ACTIVITY: Please copy out all lines of the entries that contain the word "header".
○ ○ ○ ○ ○
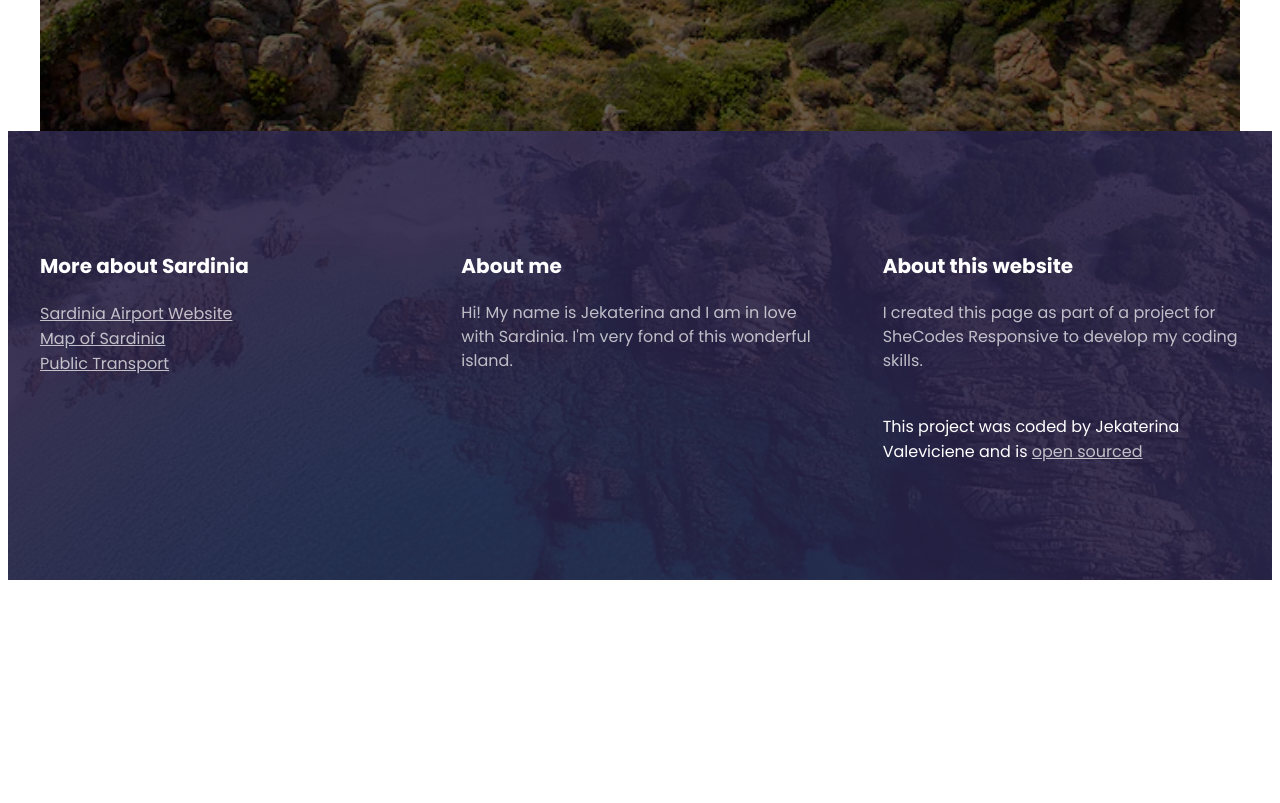
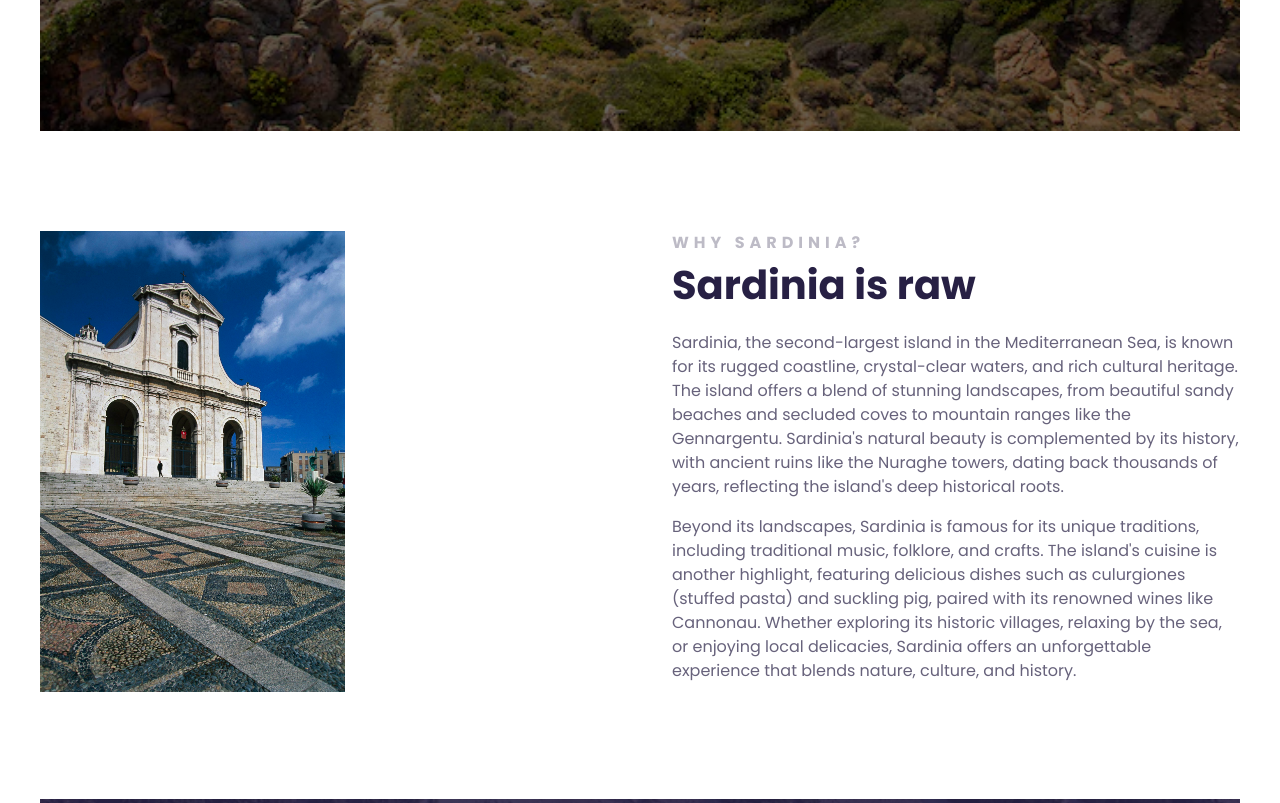
Before and after one commit to JK932-coder/sardinia-travel-project, a plain HTML site: page index.html in a window 1280 px wide. Shown: the part 580-1383 px from the top of the page. Before the commit the page ends 1168 px from the top, so only its background shows below. Drawn offline with Linux system fonts and the light colour scheme; a web font is replaced by a local one.

Commit message:
Build main section with the grid

```diff
--- a/index.html
+++ b/index.html
@@ -20,9 +20,22 @@
         <h2>second-largest island in the Mediterranean Sea</h2>
         <a href="#more"> Learn More</a>
       </header>
+      <main>
+        <section class="grid grid-2-columns">
+          <div>
+        <img src="src/cagliari.jpg" alt="generic image of Sardinia" class="cagliari">
         </div>
+        <div>
+        <h2>Why Sardinia?</h2>
+        <h3>Sardinia is raw</h3>
+        <p>Sardinia, the second-largest island in the Mediterranean Sea, is known for its rugged coastline, crystal-clear waters, and rich cultural heritage. The island offers a blend of stunning landscapes, from beautiful sandy beaches and secluded coves to mountain ranges like the Gennargentu. Sardinia's natural beauty is complemented by its history, with ancient ruins like the Nuraghe towers, dating back thousands of years, reflecting the island's deep historical roots.</p>
+<p>Beyond its landscapes, Sardinia is famous for its unique traditions, including traditional music, folklore, and crafts. The island's cuisine is another highlight, featuring delicious dishes such as culurgiones (stuffed pasta) and suckling pig, paired with its renowned wines like Cannonau. Whether exploring its historic villages, relaxing by the sea, or enjoying local delicacies, Sardinia offers an unforgettable experience that blends nature, culture, and history.</p>
+</div>
+</section>
+
+      </main>
     <footer>
-        <section class="grid">
+        <section class="grid grid-3-column">
           <div>
             <h3>More about Sardinia</h3>
             <ul>
--- a/src/style.css
+++ b/src/style.css
@@ -23,6 +23,14 @@ header {
   display: grid;
   grid-template-columns: 1fr 1fr 1fr;
   grid-gap:64px;
+}
+
+.grid-2-columns {
+  grid-template-columns: 1fr 1fr;
+}
+
+.grid-3-column {
+  grid-template-columns: 1fr 2fr 2fr;
 }
 
 section {
@@ -68,13 +76,57 @@ header a {
   margin-top: 32px;
 }
 
+main {
+  background-color: white;
+  color: black;
+  text-align: left;
+}
+
+main h2 {
+ font-weight: 700;
+  font-size: 16px;
+  line-height: 1.5;
+  letter-spacing: 5px;
+  color: #272044;
+  opacity: 0.3;
+  text-transform: uppercase;
+  margin: 0;
+}
+
+main h3 {
+ font-weight: 700;
+  font-size: 40px;
+  line-height: 1.5;
+  color: #272044;
+  margin: 0;
+}
+
+main p {
+font-style: normal;
+  font-weight: 400;
+  font-size: 16px;
+  line-height: 1.5;
+  color: #272044;
+  opacity: 0.7;
+}
+
+section {
+  max-width: 1200px;
+  margin: 0 auto;
+  padding: 100px 0;
+
+}
+.cagliari {
+  max-width: 100%;
+  height: 461px;
+}
 footer {
   background-color: #272044;
   color: white;
   background-image: linear-gradient(rgba(39, 32, 68, 0.9), rgba(39, 32, 68, 0.9)), url("sardiniafooter.png");
   background-repeat: no-repeat;
   background-size: cover;
-  padding: 100px 0;
+  height: 400px;
 }
 
 footer .container {
@@ -111,6 +163,8 @@ footer a {
   opacity: 0.7;
 }
 
+
+
 @media (max-width: 960px) {
   header {
     padding: 60px 0;
@@ -126,5 +180,10 @@ footer a {
   }
   .grid {
     grid-template-columns: 1fr;
+    grid-gap:32px ;
+  }
+  section {
+    padding: 30px;
+
   }
 }
```
Also changed, not shown: src/cagliari.jpg (added).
○ ○ ○ ○ ○
RESPONSE AREA:
       </header>
@@ -23,6 +23,14 @@ header {
@@ -68,13 +76,57 @@ header a {
   header {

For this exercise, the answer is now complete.